[0050] It should also be understood that the video camera 90f may be a standard video camera 90f′ separately coupled to a radio frequency (“RF”) transmitter 103f′ (see FIG. 3); in this embodiment of the invention the video camera 90f′ is not operably coupled to the control circuit 100f. Standard video cameras include a standardized adapter for attaching to standard tripod mounts, e.g., using shoe-plate or screw connections. Thus, the handheld portable terminal 75n cannot be used by a coach 150 to wirelessly adjust, for example, the focus of the camera 90f′, but can be used to adjust its viewing area by sending wireless command instructions to the pan and tilt mechanism 95f to pan and/or tilt the camera 90f′. Thus, a user may attach his/her own video camera 90f′ (preferably a camera with auto-focus) to the pan and tilt mechanism 95f and attach a video line between their camera 90f′ and the RF transmitter 101f′. In this embodiment, in order to output video originating from the video camera 90f′, the portable handheld terminal 75n would require a receiver 102n (see e.g. FIG. 9) tuned into the transmit frequency of the transmitter 101f′, and a transmitter 101n to transmit command instructions to the receiver 102f and then onto the pan and tilt mechanism 95f via the control circuit 100f.

[0051] The near side 70n comprises a handheld portable terminal 75n (see e.g. FIGS. 1, 8A, 8B and 9) adapted to receive and display wireless video originating from the far side wireless video camera 90f, and is further adapted to transmit command instructions to the far side wireless video monitoring station 85f to control the video camera 90f and the pan and tilt mechanism 95f. The EVS E50 preferably operates at 2.4 GHZ over a distance of up to about three hundred feet.
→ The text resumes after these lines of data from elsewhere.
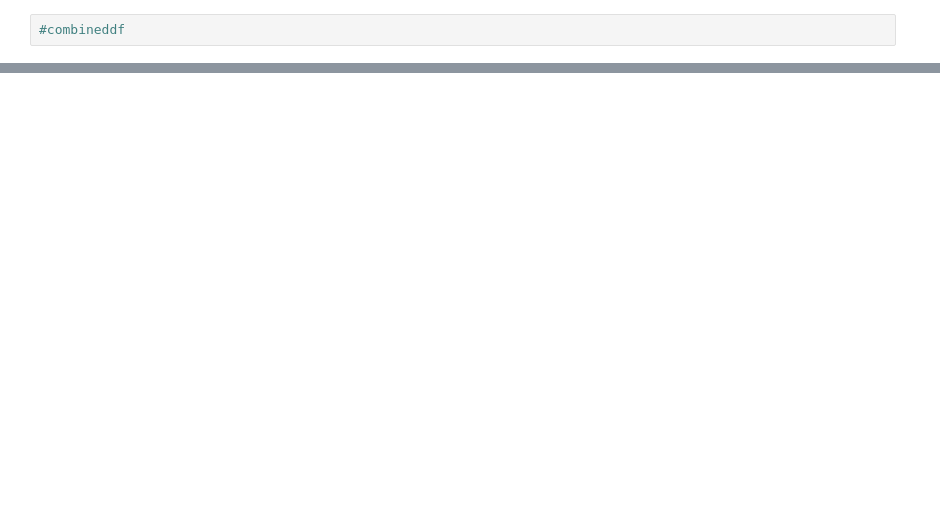
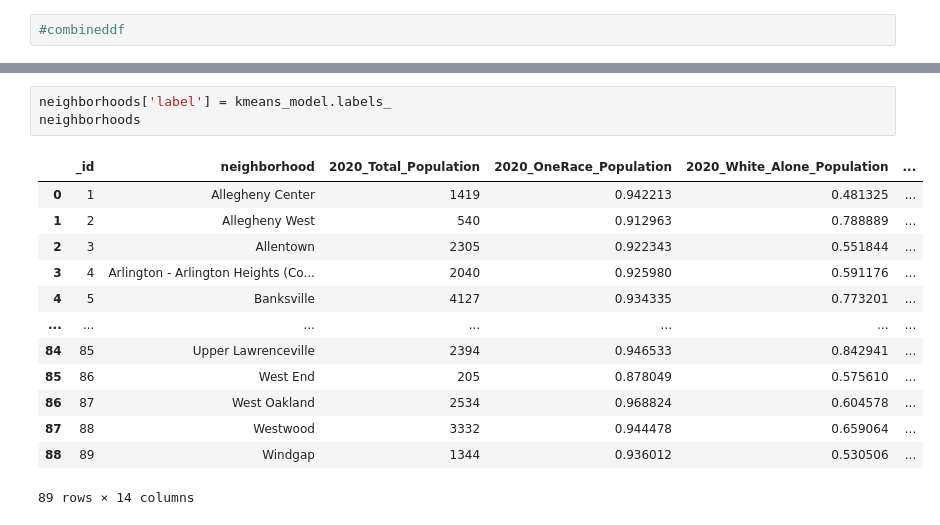
Before and after one commit to kanikaselva/311analysis, a Jupyter notebook: Analysis/3. NeighborhoodAnalysis.ipynb, the cells around one changed output, grey strips where cells are left out. Saved outputs shown, nothing was run; the diff lists cells and outputs as text; blank space fills up the shorter version.

```diff
--- a/Analysis/3. NeighborhoodAnalysis.ipynb
+++ b/Analysis/3. NeighborhoodAnalysis.ipynb
@@ -82,0 +214,17 @@ combineddf = pd.merge(df, neighborhoods, how = 'left', on = 'neighborhood')
+# %%
+neighborhoods['label'] = kmeans_model.labels_
+neighborhoods
+# %% [output]
+|  | _id | neighborhood | 2020_Total_Population | 2020_OneRace_Population | 2020_White_Alone_Population | ... |
+| 0 | 1 | Allegheny Center | 1419 | 0.942213 | 0.481325 | ... |
+| 1 | 2 | Allegheny West | 540 | 0.912963 | 0.788889 | ... |
+| 2 | 3 | Allentown | 2305 | 0.922343 | 0.551844 | ... |
+| 3 | 4 | Arlington - Arlington Heights (Co... | 2040 | 0.925980 | 0.591176 | ... |
+| 4 | 5 | Banksville | 4127 | 0.934335 | 0.773201 | ... |
+| ... | ... | ... | ... | ... | ... | ... |
+| 84 | 85 | Upper Lawrenceville | 2394 | 0.946533 | 0.842941 | ... |
+| 85 | 86 | West End | 205 | 0.878049 | 0.575610 | ... |
+| 86 | 87 | West Oakland | 2534 | 0.968824 | 0.604578 | ... |
+| 87 | 88 | Westwood | 3332 | 0.944478 | 0.659064 | ... |
+| 88 | 89 | Windgap | 1344 | 0.936012 | 0.530506 | ... |
+89 rows × 14 columns
```
Also changed, not shown: parts of 30 cells of this notebook.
The preference for the 2.4 GHZ frequency owes much to the current rules and regulations governing electromagnetic emissions. It should be understood that other frequencies may be used subject to a change to the rules and regulations governing electromagnetic emissions.

[0052] The wireless video camera 90f may take the form of an X10 wireless video camera, particularly a weather proofed X10 wireless video camera shown atop a mast 80f, as shown in, e.g., FIGS. 1 and 4-6. It should be understood that the pan and tilt mechanism 95f may take various forms, such as a remote controlled pan and tilt table used in the wireless VN-C30U video system supplied by JVC, and the well known NINJA Pan 'n Tilt X10 wireless video camera mount supplied by X10. A functional pan and tilt mechanism is described in U.S. Pat. No. 4,945,367, issued Jul. 31, 1990 to D. M. Blackshear, which is incorporated herein by reference in its entirety.

[0053] FIG. 1 shows an environmental, perspective view of one embodiment of the EVS E50. The far side comprises at least one wireless video monitoring station 85f mounted on a portable mast 80f in the form of a collapsible tripod 130f, which may be extended from about four feet up to about thirty feet. The near side 70n comprises a portable handheld terminal 75n adapted to wirelessly communicate with the wireless video monitoring station 85f.

[0054] Still referring to FIG. 1, at least one of the wireless video monitoring stations 85f provides an elevated view of a plurality of a group being coached, such as members of a high school marching band 140 practicing contemporary band playing. A coach 150 receives an elevated view of the band on a handheld terminal 75n. The coach 150 can send wireless command instructions via the handheld terminal 75n to a selected wireless video monitoring station 85f to cause a pan and tilt mechanism 95f to keep a video camera 90f pointed at the band 140 to provide a desired elevated view of the band 140.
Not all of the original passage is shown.